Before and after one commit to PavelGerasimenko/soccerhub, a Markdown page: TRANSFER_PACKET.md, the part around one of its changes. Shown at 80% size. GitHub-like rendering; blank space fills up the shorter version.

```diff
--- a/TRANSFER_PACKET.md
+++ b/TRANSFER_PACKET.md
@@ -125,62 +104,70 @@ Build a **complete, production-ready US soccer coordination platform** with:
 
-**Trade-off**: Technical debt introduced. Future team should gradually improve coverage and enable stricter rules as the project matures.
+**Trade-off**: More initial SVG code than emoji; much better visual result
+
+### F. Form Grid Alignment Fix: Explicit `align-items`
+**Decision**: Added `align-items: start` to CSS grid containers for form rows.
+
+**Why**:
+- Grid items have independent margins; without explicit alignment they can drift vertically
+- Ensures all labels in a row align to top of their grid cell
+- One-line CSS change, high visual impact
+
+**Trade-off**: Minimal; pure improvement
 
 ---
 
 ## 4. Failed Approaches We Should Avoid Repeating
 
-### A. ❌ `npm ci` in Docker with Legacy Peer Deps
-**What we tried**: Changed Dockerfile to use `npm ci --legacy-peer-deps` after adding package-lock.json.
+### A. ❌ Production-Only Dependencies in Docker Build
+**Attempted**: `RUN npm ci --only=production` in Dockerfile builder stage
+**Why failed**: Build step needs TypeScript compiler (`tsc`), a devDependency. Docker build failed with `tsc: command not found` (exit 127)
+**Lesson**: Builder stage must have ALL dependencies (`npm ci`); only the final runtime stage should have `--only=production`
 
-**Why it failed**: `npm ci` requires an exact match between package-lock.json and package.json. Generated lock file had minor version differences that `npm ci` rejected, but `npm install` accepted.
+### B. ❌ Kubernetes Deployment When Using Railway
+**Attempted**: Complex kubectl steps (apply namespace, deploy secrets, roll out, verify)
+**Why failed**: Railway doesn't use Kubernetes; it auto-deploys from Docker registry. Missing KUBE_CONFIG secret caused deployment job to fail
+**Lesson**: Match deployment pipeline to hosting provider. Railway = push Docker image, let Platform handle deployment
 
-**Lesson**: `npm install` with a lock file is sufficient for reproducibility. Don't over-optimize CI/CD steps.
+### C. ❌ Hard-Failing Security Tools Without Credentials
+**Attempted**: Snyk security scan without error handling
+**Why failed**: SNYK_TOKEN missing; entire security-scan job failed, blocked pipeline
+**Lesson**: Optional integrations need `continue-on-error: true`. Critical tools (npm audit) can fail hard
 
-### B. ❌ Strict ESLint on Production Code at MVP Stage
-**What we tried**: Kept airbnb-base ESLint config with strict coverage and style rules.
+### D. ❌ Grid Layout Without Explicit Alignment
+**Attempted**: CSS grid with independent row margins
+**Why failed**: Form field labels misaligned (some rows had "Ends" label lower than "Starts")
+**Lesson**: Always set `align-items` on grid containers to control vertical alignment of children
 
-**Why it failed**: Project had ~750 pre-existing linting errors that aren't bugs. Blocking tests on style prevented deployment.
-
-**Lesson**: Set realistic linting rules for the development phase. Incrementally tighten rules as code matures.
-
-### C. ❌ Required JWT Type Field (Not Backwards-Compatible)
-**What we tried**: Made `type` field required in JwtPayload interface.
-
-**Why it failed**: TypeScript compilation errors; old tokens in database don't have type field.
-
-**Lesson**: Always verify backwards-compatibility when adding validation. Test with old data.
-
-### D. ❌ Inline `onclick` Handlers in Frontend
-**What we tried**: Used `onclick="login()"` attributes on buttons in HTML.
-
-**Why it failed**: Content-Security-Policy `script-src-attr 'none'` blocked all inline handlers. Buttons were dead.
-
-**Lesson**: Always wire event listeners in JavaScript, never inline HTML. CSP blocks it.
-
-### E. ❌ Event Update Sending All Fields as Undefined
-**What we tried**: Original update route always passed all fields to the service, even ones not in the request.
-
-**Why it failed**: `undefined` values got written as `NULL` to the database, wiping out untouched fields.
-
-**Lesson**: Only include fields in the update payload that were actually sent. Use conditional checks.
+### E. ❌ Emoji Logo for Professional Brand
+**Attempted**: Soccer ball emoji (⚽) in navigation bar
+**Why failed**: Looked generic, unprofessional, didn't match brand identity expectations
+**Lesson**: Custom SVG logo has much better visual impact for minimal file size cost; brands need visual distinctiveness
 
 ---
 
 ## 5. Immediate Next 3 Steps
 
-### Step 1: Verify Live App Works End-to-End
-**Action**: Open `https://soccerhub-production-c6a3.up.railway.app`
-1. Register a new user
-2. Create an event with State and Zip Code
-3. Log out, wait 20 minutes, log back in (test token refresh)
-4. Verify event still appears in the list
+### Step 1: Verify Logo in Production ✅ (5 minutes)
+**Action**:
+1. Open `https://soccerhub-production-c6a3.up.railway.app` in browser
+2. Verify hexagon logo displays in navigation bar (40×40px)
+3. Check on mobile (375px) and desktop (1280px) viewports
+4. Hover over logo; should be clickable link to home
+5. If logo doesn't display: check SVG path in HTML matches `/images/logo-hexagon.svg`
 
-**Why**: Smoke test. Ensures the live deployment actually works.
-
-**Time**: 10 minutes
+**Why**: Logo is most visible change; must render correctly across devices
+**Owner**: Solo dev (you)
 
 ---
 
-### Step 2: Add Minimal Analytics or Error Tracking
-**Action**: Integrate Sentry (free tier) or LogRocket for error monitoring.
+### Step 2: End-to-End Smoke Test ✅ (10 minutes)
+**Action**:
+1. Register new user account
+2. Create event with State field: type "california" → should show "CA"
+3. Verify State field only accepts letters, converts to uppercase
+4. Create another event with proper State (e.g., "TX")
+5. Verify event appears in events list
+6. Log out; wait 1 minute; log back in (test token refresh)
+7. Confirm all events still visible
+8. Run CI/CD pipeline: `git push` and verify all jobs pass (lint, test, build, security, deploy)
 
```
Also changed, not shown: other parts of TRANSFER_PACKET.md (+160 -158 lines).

_ _ _

TASK GOAL: Return all the data above, unaltered and complete.

SOLVED PROBLEM:
Before and after one commit to PavelGerasimenko/soccerhub, a Markdown page: TRANSFER_PACKET.md, the part around one of its changes. Shown at 80% size. GitHub-like rendering; blank space fills up the shorter version.

```diff
--- a/TRANSFER_PACKET.md
+++ b/TRANSFER_PACKET.md
@@ -125,62 +104,70 @@ Build a **complete, production-ready US soccer coordination platform** with:
 
-**Trade-off**: Technical debt introduced. Future team should gradually improve coverage and enable stricter rules as the project matures.
+**Trade-off**: More initial SVG code than emoji; much better visual result
+
+### F. Form Grid Alignment Fix: Explicit `align-items`
+**Decision**: Added `align-items: start` to CSS grid containers for form rows.
+
+**Why**:
+- Grid items have independent margins; without explicit alignment they can drift vertically
+- Ensures all labels in a row align to top of their grid cell
+- One-line CSS change, high visual impact
+
+**Trade-off**: Minimal; pure improvement
 
 ---
 
 ## 4. Failed Approaches We Should Avoid Repeating
 
-### A. ❌ `npm ci` in Docker with Legacy Peer Deps
-**What we tried**: Changed Dockerfile to use `npm ci --legacy-peer-deps` after adding package-lock.json.
+### A. ❌ Production-Only Dependencies in Docker Build
+**Attempted**: `RUN npm ci --only=production` in Dockerfile builder stage
+**Why failed**: Build step needs TypeScript compiler (`tsc`), a devDependency. Docker build failed with `tsc: command not found` (exit 127)
+**Lesson**: Builder stage must have ALL dependencies (`npm ci`); only the final runtime stage should have `--only=production`
 
-**Why it failed**: `npm ci` requires an exact match between package-lock.json and package.json. Generated lock file had minor version differences that `npm ci` rejected, but `npm install` accepted.
+### B. ❌ Kubernetes Deployment When Using Railway
+**Attempted**: Complex kubectl steps (apply namespace, deploy secrets, roll out, verify)
+**Why failed**: Railway doesn't use Kubernetes; it auto-deploys from Docker registry. Missing KUBE_CONFIG secret caused deployment job to fail
+**Lesson**: Match deployment pipeline to hosting provider. Railway = push Docker image, let Platform handle deployment
 
-**Lesson**: `npm install` with a lock file is sufficient for reproducibility. Don't over-optimize CI/CD steps.
+### C. ❌ Hard-Failing Security Tools Without Credentials
+**Attempted**: Snyk security scan without error handling
+**Why failed**: SNYK_TOKEN missing; entire security-scan job failed, blocked pipeline
+**Lesson**: Optional integrations need `continue-on-error: true`. Critical tools (npm audit) can fail hard
 
-### B. ❌ Strict ESLint on Production Code at MVP Stage
-**What we tried**: Kept airbnb-base ESLint config with strict coverage and style rules.
+### D. ❌ Grid Layout Without Explicit Alignment
+**Attempted**: CSS grid with independent row margins
+**Why failed**: Form field labels misaligned (some rows had "Ends" label lower than "Starts")
+**Lesson**: Always set `align-items` on grid containers to control vertical alignment of children
 
-**Why it failed**: Project had ~750 pre-existing linting errors that aren't bugs. Blocking tests on style prevented deployment.
-
-**Lesson**: Set realistic linting rules for the development phase. Incrementally tighten rules as code matures.
-
-### C. ❌ Required JWT Type Field (Not Backwards-Compatible)
-**What we tried**: Made `type` field required in JwtPayload interface.
-
-**Why it failed**: TypeScript compilation errors; old tokens in database don't have type field.
-
-**Lesson**: Always verify backwards-compatibility when adding validation. Test with old data.
-
-### D. ❌ Inline `onclick` Handlers in Frontend
-**What we tried**: Used `onclick="login()"` attributes on buttons in HTML.
-
-**Why it failed**: Content-Security-Policy `script-src-attr 'none'` blocked all inline handlers. Buttons were dead.
-
-**Lesson**: Always wire event listeners in JavaScript, never inline HTML. CSP blocks it.
-
-### E. ❌ Event Update Sending All Fields as Undefined
-**What we tried**: Original update route always passed all fields to the service, even ones not in the request.
-
-**Why it failed**: `undefined` values got written as `NULL` to the database, wiping out untouched fields.
-
-**Lesson**: Only include fields in the update payload that were actually sent. Use conditional checks.
+### E. ❌ Emoji Logo for Professional Brand
+**Attempted**: Soccer ball emoji (⚽) in navigation bar
+**Why failed**: Looked generic, unprofessional, didn't match brand identity expectations
+**Lesson**: Custom SVG logo has much better visual impact for minimal file size cost; brands need visual distinctiveness
 
 ---
 
 ## 5. Immediate Next 3 Steps
 
-### Step 1: Verify Live App Works End-to-End
-**Action**: Open `https://soccerhub-production-c6a3.up.railway.app`
-1. Register a new user
-2. Create an event with State and Zip Code
-3. Log out, wait 20 minutes, log back in (test token refresh)
-4. Verify event still appears in the list
+### Step 1: Verify Logo in Production ✅ (5 minutes)
+**Action**:
+1. Open `https://soccerhub-production-c6a3.up.railway.app` in browser
+2. Verify hexagon logo displays in navigation bar (40×40px)
+3. Check on mobile (375px) and desktop (1280px) viewports
+4. Hover over logo; should be clickable link to home
+5. If logo doesn't display: check SVG path in HTML matches `/images/logo-hexagon.svg`
 
-**Why**: Smoke test. Ensures the live deployment actually works.
-
-**Time**: 10 minutes
+**Why**: Logo is most visible change; must render correctly across devices
+**Owner**: Solo dev (you)
 
 ---
 
-### Step 2: Add Minimal Analytics or Error Tracking
-**Action**: Integrate Sentry (free tier) or LogRocket for error monitoring.
+### Step 2: End-to-End Smoke Test ✅ (10 minutes)
+**Action**:
+1. Register new user account
+2. Create event with State field: type "california" → should show "CA"
+3. Verify State field only accepts letters, converts to uppercase
+4. Create another event with proper State (e.g., "TX")
+5. Verify event appears in events list
+6. Log out; wait 1 minute; log back in (test token refresh)
+7. Confirm all events still visible
+8. Run CI/CD pipeline: `git push` and verify all jobs pass (lint, test, build, security, deploy)
 
```
Also changed, not shown: other parts of TRANSFER_PACKET.md (+160 -158 lines).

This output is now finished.